As the Senate considers the Transportation, Housing and Urban Development (THUD) appropriations bill, S. 1243, an amendment has been filed that will threaten the safety of motorists and workers, resulting in more deaths and injuries and increase costs to taxpayers.
An amendment filed by Senator Inhofe (R-OK), will greatly broaden a current exemption to hours of service (HOS) regulations for the oil and gas industry. The amendment allows any driver – no special training needed – to drive to and from oil and gas well sites without including waiting time in a truck as “on-duty” time.
The THUD bill should advance safety and NOT include a GIVEAWAY to special interests that degrades safety.
Take Action Now
Please contact your Senators ASAP, or call the Capitol Switchboard at 202-224-3121 to be connected directly to your Senator’s office, and urge them to OPPOSE THE INHOFE AMENDMENT – #1770
- Every year on average 4,000 people are killed in truck crashes in the U.S. and another 80,000 are injured.
- Truck Crash Deaths are Increasing. In 2010, large truck crash fatalities increased by 9 percent and then increased again in 2011 despite an overall decline in motor vehicle deaths.

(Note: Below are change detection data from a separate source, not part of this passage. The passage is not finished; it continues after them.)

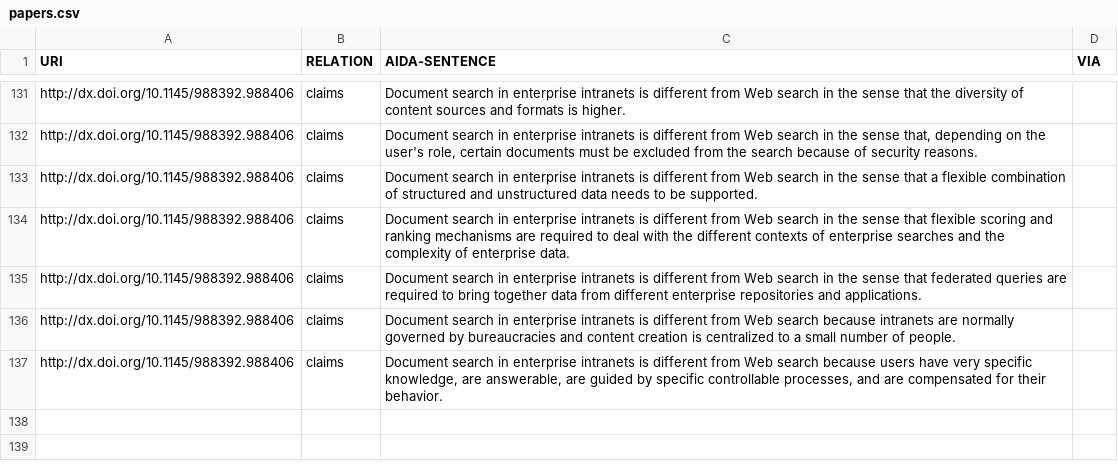
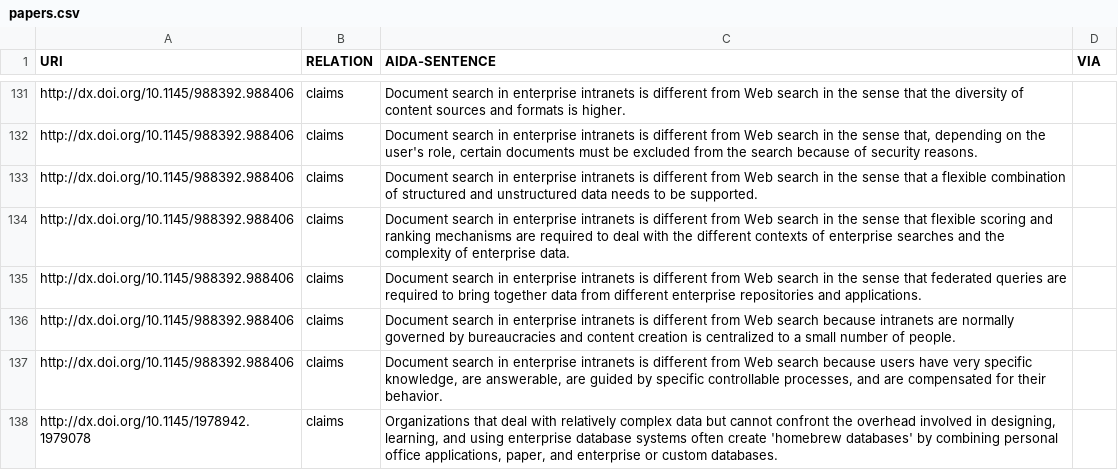
Before and after one commit to tkuhn/aida, a CSV file: papers.csv, drawn as a sheet; only a part is shown, gaps mark what is left out; the diff names each change by its address in the sheet, - before the commit and + after, or states it on an @@ line.

Commit message:
Add AIDA sentence

```diff
--- a/papers.csv
+++ b/papers.csv
+row 138: http://dx.doi.org/10.1145/1978942.1979078 | claims | Organizations that deal with relatively complex data but cannot confront the overhead involved in designing, learning, and using enterprise database systems often create 'homebrew databases' by combining personal office applications, paper, and enterprise or custom databases.
```
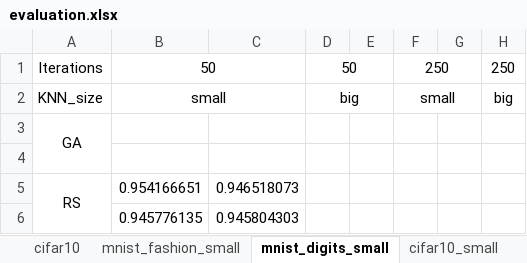
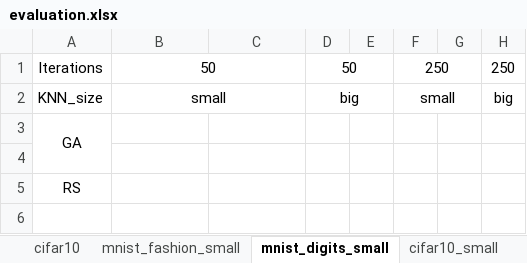
Before and after one commit to OgLocGreen/Genetic_Algorithm, an Excel workbook: data/evaluation.xlsx, sheet mnist_digits_small, drawn as a sheet; values as stored, in another font and other column widths than the file's, no borders; the diff names each change by its address in the sheet, - before the commit and + after, or states it on an @@ line.

Commit message:
Evaluation über python file nicht batch

```diff
--- a/data/evaluation.xlsx (sheet mnist_digits_small)
+++ b/data/evaluation.xlsx (sheet mnist_digits_small)
-A5:A6 merged
-B5: 0.954166651
+B5: (empty)
-C5: 0.946518073
+C5: (empty)
-row 6:  | 0.945776135 | 0.945804303
```
Also changed, not shown: sheet mnist_digits, other sheet tabs, 14 other files.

- The annual cost to society from crashes involving large trucks is estimated to be nearly $83 billion.
- Truck driver fatigue has been recognized as a major safety concern and a contributing factor to fatal truck crashes for over 70 years.
- Studies sponsored by the Federal Motor Carrier Safety Administration (FMCSA) reveal that 65% of truck drivers report that they often or sometimes feel drowsy while driving and nearly half of truck drivers admit that they had actually fallen asleep while driving in the previous year.
- Truck driving is consistently listed in the top 10 most dangerous jobs.
- Life expectancy for truck drivers is just 61 years, 16 years less than the average due to the nature of the job.
- The demands of the job force truck drivers to spend up to 70 hours a week behind the wheel, and then work additional hours, for less pay than similar industries.
- Section 31315 of Title 49 of the U.S. Code already provides a process for those seeking exemptions from federal safety regulations. This process ensures that exemptions are given based on need and merit and that exemptions are given only to those who can demonstrate an equal level of safety will be maintained. Any and all exemptions from federal safety regulations should be reviewed and issued through this process.
- Last year, a New York Times investigative report on a special interest exemption from the federal HOS rule showed the devastating and deadly results of special interest exemptions for the industry.
Quotes from the New York Times Expose
“Over the past decade, more than 300 oil and gas workers…were killed in highway crashes, the largest cause of fatalities in the industry. Many of these deaths were due in part to oil field exemption from highway safety rules that allow truckers to work longer hours than drivers in most other industries…”
“Many oil field truckers say that while these exemptions help them earn more money, they are routinely used to pressure workers into driving after shifts that are 20 hours or longer.” (NYT, “Deadliest Danger Isn’t at the Rig but on the Road“, 5/14/12)
Quote from a Trucking Industry Publication on the Dangers of Trucks in the Energy Field
“While performing an essential energy mission, trucks are viewed as an inconvenience at best and unsafe or disruptive at worst. In a special enforcement focus during Roadcheck 2012, CVSA found significantly higher vehicle and driver out-of-service violations in the shale areas than elsewhere.” (Transport Topics 7-8-13)
Exemptions from federal motor carrier safety regulations compromise the safety, erode uniformity, and weaken enforcement efforts.
For More Information, contact the Truck Safety Coalition, 703-294-6404